> **Task description**:
From the first line to the last, copy the material exactly and leave the pictures out.

> **Records shown**:
[Start of section]
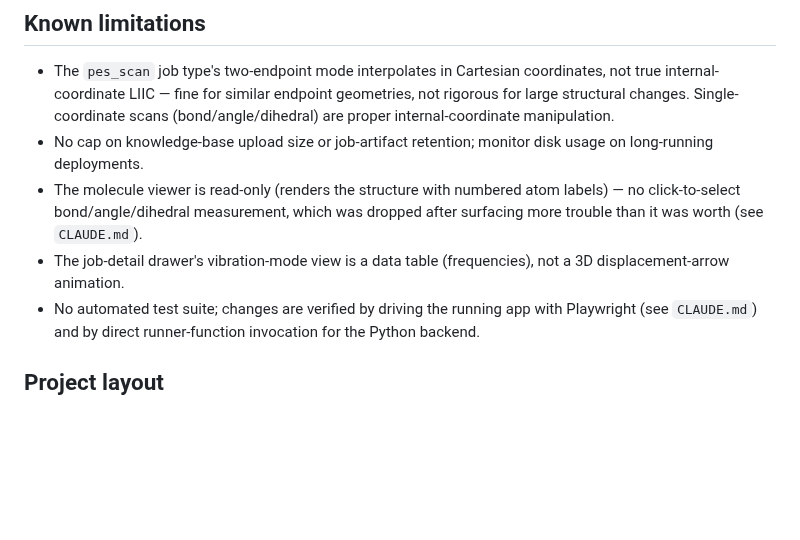
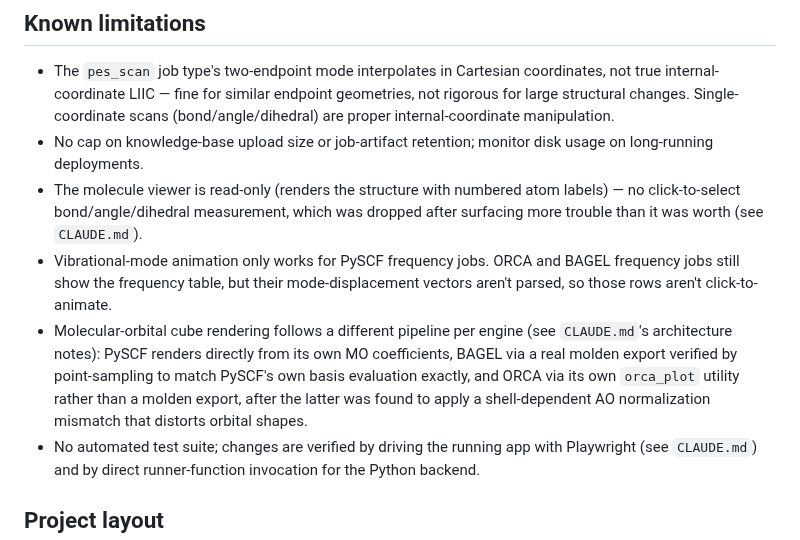
Before and after one commit to dakshitha-a/NexusQC, a Markdown page: README.md, the part around one of its changes. Rendered like a GitHub page; blank space fills up the shorter version.

```diff
--- a/README.md
+++ b/README.md
@@ -155,7 +163,8 @@ Every setting lives in [`app/config.py`](app/config.py) and is overridable via e
 - The `pes_scan` job type's two-endpoint mode interpolates in Cartesian coordinates, not true internal-coordinate LIIC — fine for similar endpoint geometries, not rigorous for large structural changes. Single-coordinate scans (bond/angle/dihedral) are proper internal-coordinate manipulation.
 - No cap on knowledge-base upload size or job-artifact retention; monitor disk usage on long-running deployments.
 - The molecule viewer is read-only (renders the structure with numbered atom labels) — no click-to-select bond/angle/dihedral measurement, which was dropped after surfacing more trouble than it was worth (see `CLAUDE.md`).
-- The job-detail drawer's vibration-mode view is a data table (frequencies), not a 3D displacement-arrow animation.
+- Vibrational-mode animation only works for PySCF frequency jobs. ORCA and BAGEL frequency jobs still show the frequency table, but their mode-displacement vectors aren't parsed, so those rows aren't click-to-animate.
+- Molecular-orbital cube rendering follows a different pipeline per engine (see `CLAUDE.md`'s architecture notes): PySCF renders directly from its own MO coefficients, BAGEL via a real molden export verified by point-sampling to match PySCF's own basis evaluation exactly, and ORCA via its own `orca_plot` utility rather than a molden export, after the latter was found to apply a shell-dependent AO normalization mismatch that distorts orbital shapes.
 - No automated test suite; changes are verified by driving the running app with Playwright (see `CLAUDE.md`) and by direct runner-function invocation for the Python backend.
 
 ## Project layout
```
Also changed, not shown: other parts of README.md (+11 -3 lines), docs/screenshot-orbitals.png (added), docs/screenshot.png.
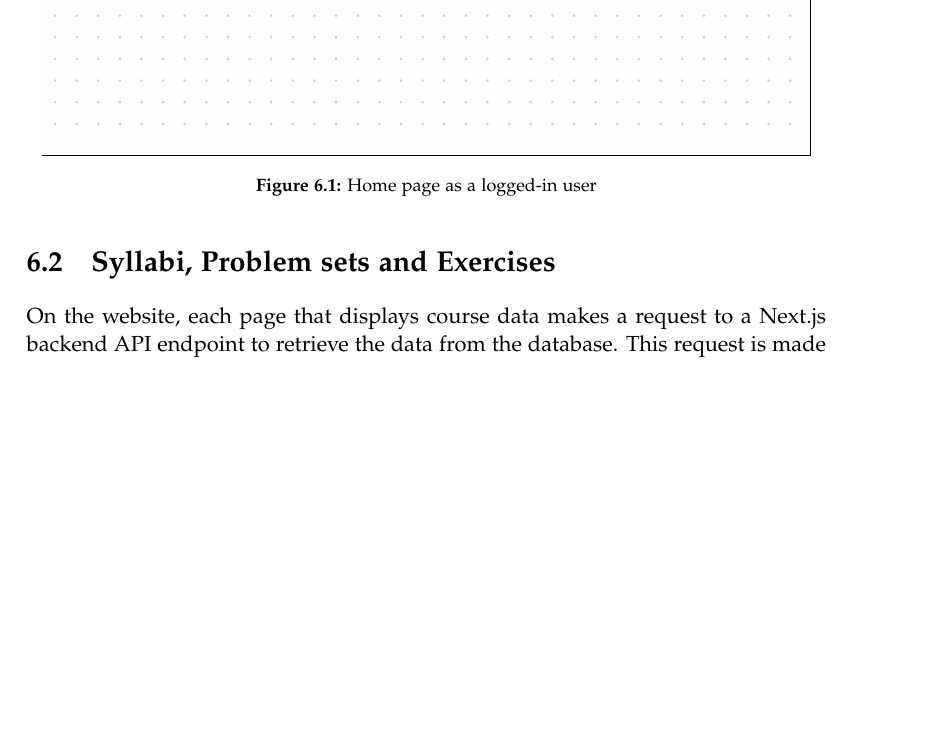
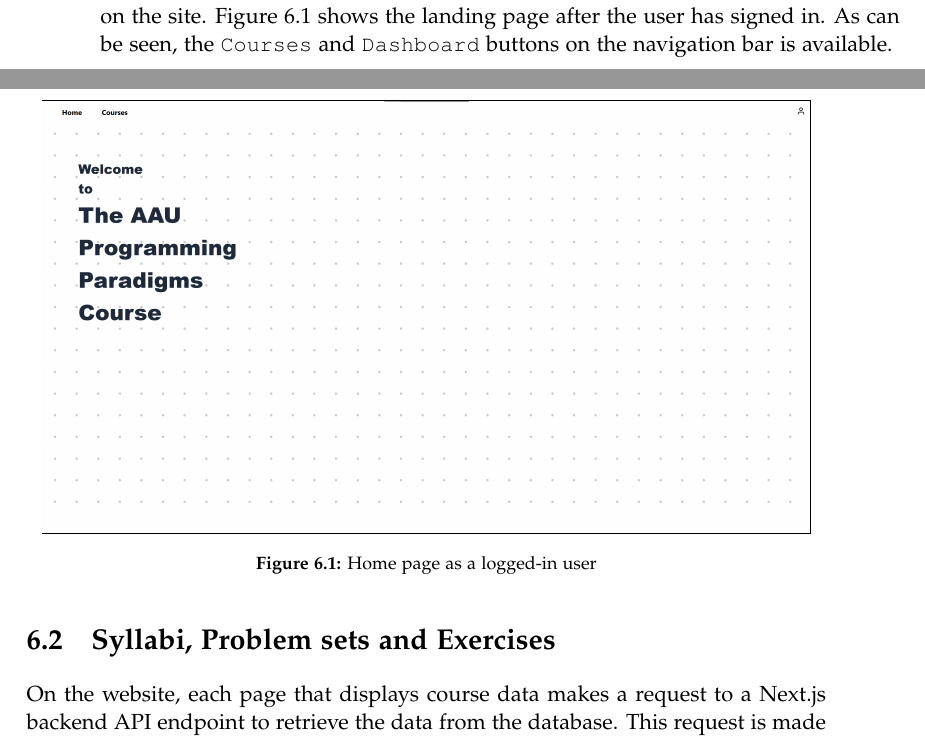
Before and after one commit to chhoumann/p7, a LaTeX thesis (report/master.tex, which reads report/sections/Frontend/chapter.tex): part of page 33 of 70 before the commit and two parts of pages 32 and 33 of 70 after it, the two joined at a grey line, cut at the place of the change, the shorter picture padded with empty space. Compiled offline with pdfLaTeX.

Commit message:
Update report/sections/Frontend/chapter.tex
Co-authored-by: Ivikhostrup <56341364+Ivikhostrup@users.noreply.github.com>

```diff
--- a/report/sections/Frontend/chapter.tex
+++ b/report/sections/Frontend/chapter.tex
@@ -12,7 +12,7 @@ After logging in with the authentication provider, the user is redirected back t
 At this point, the user is now logged in and our database will be updated with the user's information, as well as a token to keep track of the user's session.
 This token is used by NextAuth to create a session for the user, which will be used to authenticate the user for subsequent requests to the site.
 The session also has a role associated with it, which determines what actions the user is allowed to take on the site.
-
+Figure \ref{fig:Home page} shows the landing page after the user has signed in. As can be seen, the \texttt{Courses} and \texttt{Dashboard} buttons on the navigation bar is available.
 \begin{figure}[H]
     \centering
     \frame{\includegraphics[scale=0.1]{home.png}}
```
[End of section]
> **Result below**:
Before and after one commit to dakshitha-a/NexusQC, a Markdown page: README.md, the part around one of its changes. Rendered like a GitHub page; blank space fills up the shorter version.

```diff
--- a/README.md
+++ b/README.md
@@ -155,7 +163,8 @@ Every setting lives in [`app/config.py`](app/config.py) and is overridable via e
 - The `pes_scan` job type's two-endpoint mode interpolates in Cartesian coordinates, not true internal-coordinate LIIC — fine for similar endpoint geometries, not rigorous for large structural changes. Single-coordinate scans (bond/angle/dihedral) are proper internal-coordinate manipulation.
 - No cap on knowledge-base upload size or job-artifact retention; monitor disk usage on long-running deployments.
 - The molecule viewer is read-only (renders the structure with numbered atom labels) — no click-to-select bond/angle/dihedral measurement, which was dropped after surfacing more trouble than it was worth (see `CLAUDE.md`).
-- The job-detail drawer's vibration-mode view is a data table (frequencies), not a 3D displacement-arrow animation.
+- Vibrational-mode animation only works for PySCF frequency jobs. ORCA and BAGEL frequency jobs still show the frequency table, but their mode-displacement vectors aren't parsed, so those rows aren't click-to-animate.
+- Molecular-orbital cube rendering follows a different pipeline per engine (see `CLAUDE.md`'s architecture notes): PySCF renders directly from its own MO coefficients, BAGEL via a real molden export verified by point-sampling to match PySCF's own basis evaluation exactly, and ORCA via its own `orca_plot` utility rather than a molden export, after the latter was found to apply a shell-dependent AO normalization mismatch that distorts orbital shapes.
 - No automated test suite; changes are verified by driving the running app with Playwright (see `CLAUDE.md`) and by direct runner-function invocation for the Python backend.
 
 ## Project layout
```
Also changed, not shown: other parts of README.md (+11 -3 lines), docs/screenshot-orbitals.png (added), docs/screenshot.png.
Before and after one commit to chhoumann/p7, a LaTeX thesis (report/master.tex, which reads report/sections/Frontend/chapter.tex): part of page 33 of 70 before the commit and two parts of pages 32 and 33 of 70 after it, the two joined at a grey line, cut at the place of the change, the shorter picture padded with empty space. Compiled offline with pdfLaTeX.

Commit message:
Update report/sections/Frontend/chapter.tex
Co-authored-by: Ivikhostrup <56341364+Ivikhostrup@users.noreply.github.com>

```diff
--- a/report/sections/Frontend/chapter.tex
+++ b/report/sections/Frontend/chapter.tex
@@ -12,7 +12,7 @@ After logging in with the authentication provider, the user is redirected back t
 At this point, the user is now logged in and our database will be updated with the user's information, as well as a token to keep track of the user's session.
 This token is used by NextAuth to create a session for the user, which will be used to authenticate the user for subsequent requests to the site.
 The session also has a role associated with it, which determines what actions the user is allowed to take on the site.
-
+Figure \ref{fig:Home page} shows the landing page after the user has signed in. As can be seen, the \texttt{Courses} and \texttt{Dashboard} buttons on the navigation bar is available.
 \begin{figure}[H]
     \centering
     \frame{\includegraphics[scale=0.1]{home.png}}
```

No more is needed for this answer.